Count the lines below that hold "aircraftdatabase". Give the number without comment.

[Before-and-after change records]
•••

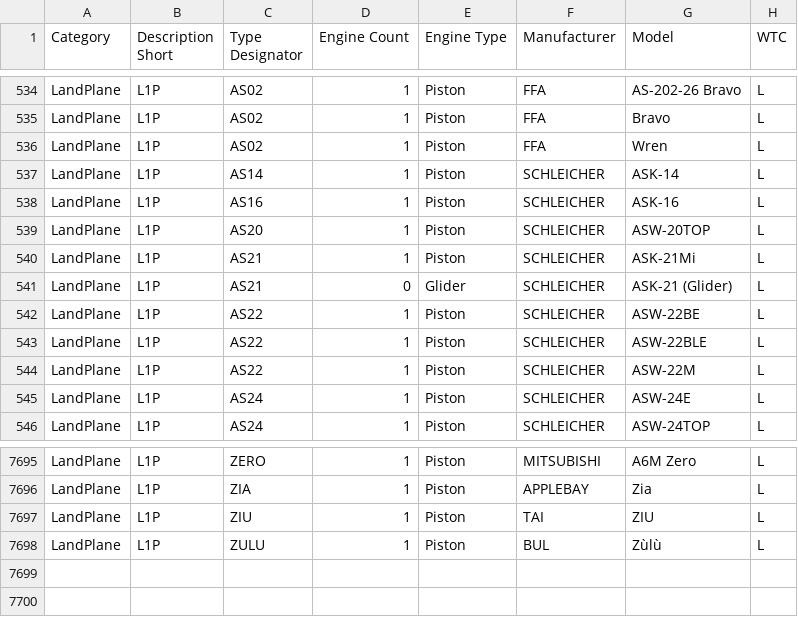
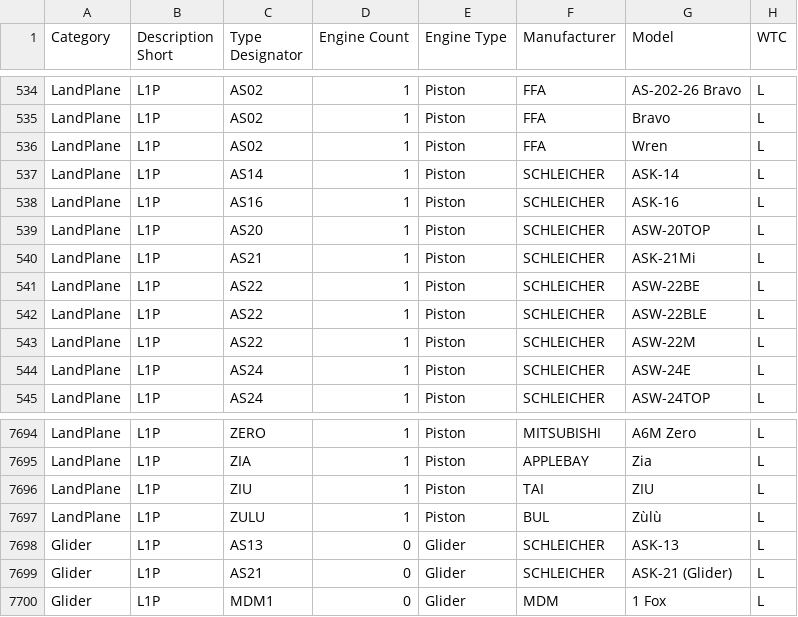
Before and after one commit to WorldpixelSoftware/icao_ac_typeslist, a CSV file: aircraftdatabase.csv, drawn as a sheet; only a part is shown, gaps mark what is left out; removed rows and columns are numbered as before the commit, all else as after; the diff names each change by its address in the sheet, - before the commit and + after, or states it on an @@ line.

Commit message:
Update aircraftdatabase.csv
Added ASK 13 and mdm 1 fox

```diff
--- a/aircraftdatabase.csv
+++ b/aircraftdatabase.csv
-row 541: LandPlane | L1P | AS21 | 0 | Glider | SCHLEICHER | ASK-21 (Glider) | L
+row 7698: Glider | L1P | AS13 | 0 | Glider | SCHLEICHER | ASK-13 | L
+row 7699: Glider | L1P | AS21 | 0 | Glider | SCHLEICHER | ASK-21 (Glider) | L
+row 7700: Glider | L1P | MDM1 | 0 | Glider | MDM | 1 Fox | L
```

•••

▶ [Task output]: 4